Making Health Economics Work with a Limited Budget
As a startup, it’s important to set your new technology on the right market access pathway as early as possible to ensure efficient and effective use of funds and resources. However, funds are often limited for new companies and conducting quality health economics (HECON) studies can seem like a huge undertaking. Often, startups try to avoid investing in a health economics consultant in order to save valuable resources for other activities – or to keep plugging away at regulatory approval. The decision, while saving money in the short term, proves costly in the long run.
Why You Need a Health Economics Study
HOW TO CONDUCT A HECON STUDY ON A LIMITED BUDGET
By working with market access professionals, there will be an up-front investment in a HECON study, however, check with consultants to see if there are options available such as spacing out studies over a given amount of time, conducting simpler models that communicate exactly what you need rather than overly complex models (simple is better). Historical evidence obtained through literature reviews can often take the place of complex studies as well.
Breaking up larger HECON studies into smaller sprints is another option offered that allows for easier budgeting, especially while funds are limited early in the product lifecycle. Sprints are smaller parts of the larger study and are prioritized according to the technology’s phase in the product lifecycle, target audience, device type, and anticipated market access strategy.

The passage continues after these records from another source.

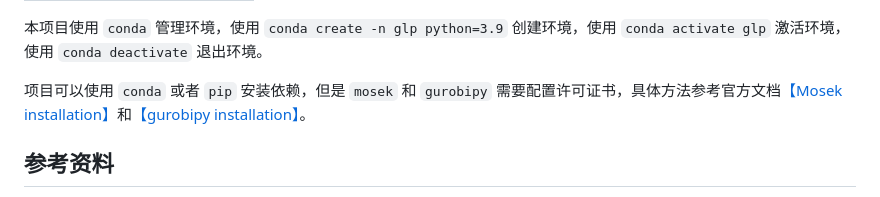
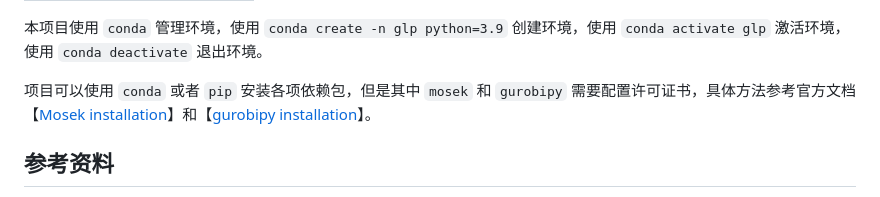
Before and after one commit to AkexStar/Algorithms-group-LASSO-problem, a Markdown page: README.md, the part around one of its changes. Drawn GitHub-style.

```diff
--- a/README.md
+++ b/README.md
@@ -46,7 +47,7 @@ python Test_group_lasso.py -S all
 
 本项目使用 `conda` 管理环境，使用 `conda create -n glp python=3.9` 创建环境，使用 `conda activate glp` 激活环境，使用 `conda deactivate` 退出环境。
 
-项目可以使用 `conda` 或者 `pip` 安装依赖，但是 `mosek` 和 `gurobipy` 需要配置许可证书，具体方法参考官方文档[【Mosek installation】](https://docs.mosek.com/latest/install/installation.html)和[【gurobipy installation】](https://support.gurobi.com/hc/en-us/articles/360044290292)。
+项目可以使用 `conda` 或者 `pip` 安装各项依赖包，但是其中 `mosek` 和 `gurobipy` 需要配置许可证书，具体方法参考官方文档【[Mosek installation](https://docs.mosek.com/latest/install/installation.html)】和【[gurobipy installation](https://support.gurobi.com/hc/en-us/articles/360044290292)】。
 
 ## 参考资料
 
```
Also changed, not shown: other parts of README.md (+2 -1 lines).
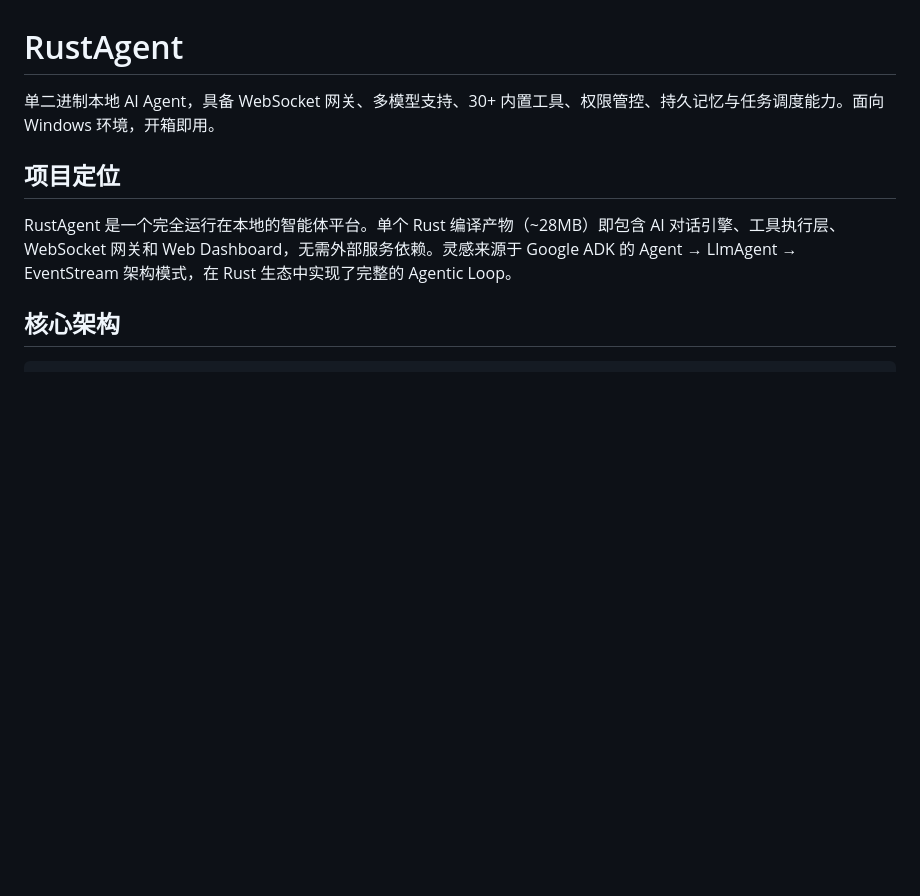
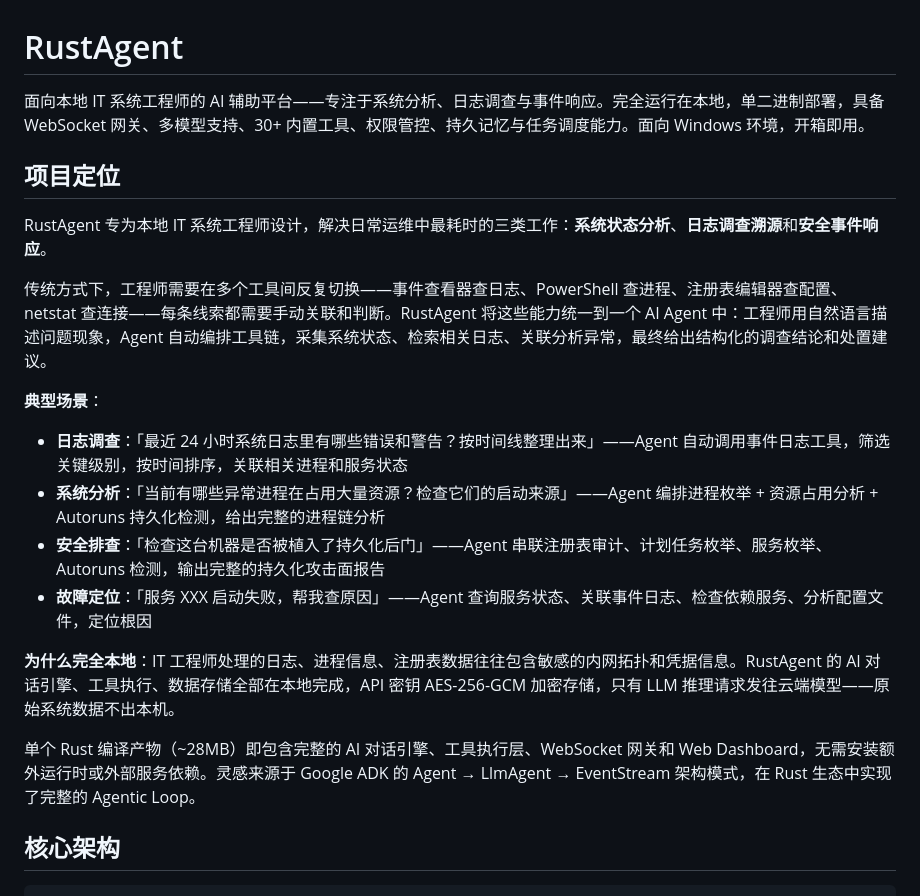
Before and after one commit to wolf0x/AI_IT_AGENT, a Markdown page: README.md, the part around one of its changes. Drawn GitHub-style; blank space fills up the shorter version.

```diff
--- a/README.md
+++ b/README.md
@@ -1,10 +1,23 @@
 # RustAgent
 
-单二进制本地 AI Agent，具备 WebSocket 网关、多模型支持、30+ 内置工具、权限管控、持久记忆与任务调度能力。面向 Windows 环境，开箱即用。
+面向本地 IT 系统工程师的 AI 辅助平台——专注于系统分析、日志调查与事件响应。完全运行在本地，单二进制部署，具备 WebSocket 网关、多模型支持、30+ 内置工具、权限管控、持久记忆与任务调度能力。面向 Windows 环境，开箱即用。
 
 ## 项目定位
 
-RustAgent 是一个完全运行在本地的智能体平台。单个 Rust 编译产物（~28MB）即包含 AI 对话引擎、工具执行层、WebSocket 网关和 Web Dashboard，无需外部服务依赖。灵感来源于 Google ADK 的 Agent → LlmAgent → EventStream 架构模式，在 Rust 生态中实现了完整的 Agentic Loop。
+RustAgent 专为本地 IT 系统工程师设计，解决日常运维中最耗时的三类工作：**系统状态分析**、**日志调查溯源**和**安全事件响应**。
+
+传统方式下，工程师需要在多个工具间反复切换——事件查看器查日志、PowerShell 查进程、注册表编辑器查配置、netstat 查连接——每条线索都需要手动关联和判断。RustAgent 将这些能力统一到一个 AI Agent 中：工程师用自然语言描述问题现象，Agent 自动编排工具链，采集系统状态、检索相关日志、关联分析异常，最终给出结构化的调查结论和处置建议。
+
+**典型场景**：
+
+- **日志调查**：「最近 24 小时系统日志里有哪些错误和警告？按时间线整理出来」——Agent 自动调用事件日志工具，筛选关键级别，按时间排序，关联相关进程和服务状态
+- **系统分析**：「当前有哪些异常进程在占用大量资源？检查它们的启动来源」——Agent 编排进程枚举 + 资源占用分析 + Autoruns 持久化检测，给出完整的进程链分析
+- **安全排查**：「检查这台机器是否被植入了持久化后门」——Agent 串联注册表审计、计划任务枚举、服务枚举、Autoruns 检测，输出完整的持久化攻击面报告
+- **故障定位**：「服务 XXX 启动失败，帮我查原因」——Agent 查询服务状态、关联事件日志、检查依赖服务、分析配置文件，定位根因
+
+**为什么完全本地**：IT 工程师处理的日志、进程信息、注册表数据往往包含敏感的内网拓扑和凭据信息。RustAgent 的 AI 对话引擎、工具执行、数据存储全部在本地完成，API 密钥 AES-256-GCM 加密存储，只有 LLM 推理请求发往云端模型——原始系统数据不出本机。
+
+单个 Rust 编译产物（~28MB）即包含完整的 AI 对话引擎、工具执行层、WebSocket 网关和 Web Dashboard，无需安装额外运行时或外部服务依赖。灵感来源于 Google ADK 的 Agent → LlmAgent → EventStream 架构模式，在 Rust 生态中实现了完整的 Agentic Loop。
 
 ## 核心架构
 
```
Also changed, not shown: other parts of README.md (+27 -12 lines).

Consider a programmatic arrangement with your market access consultant. This may be an option when several solutions and studies are needed over a longer term. Programmatic consulting agreements offer a discounted rate in exchange for longer-term partnerships.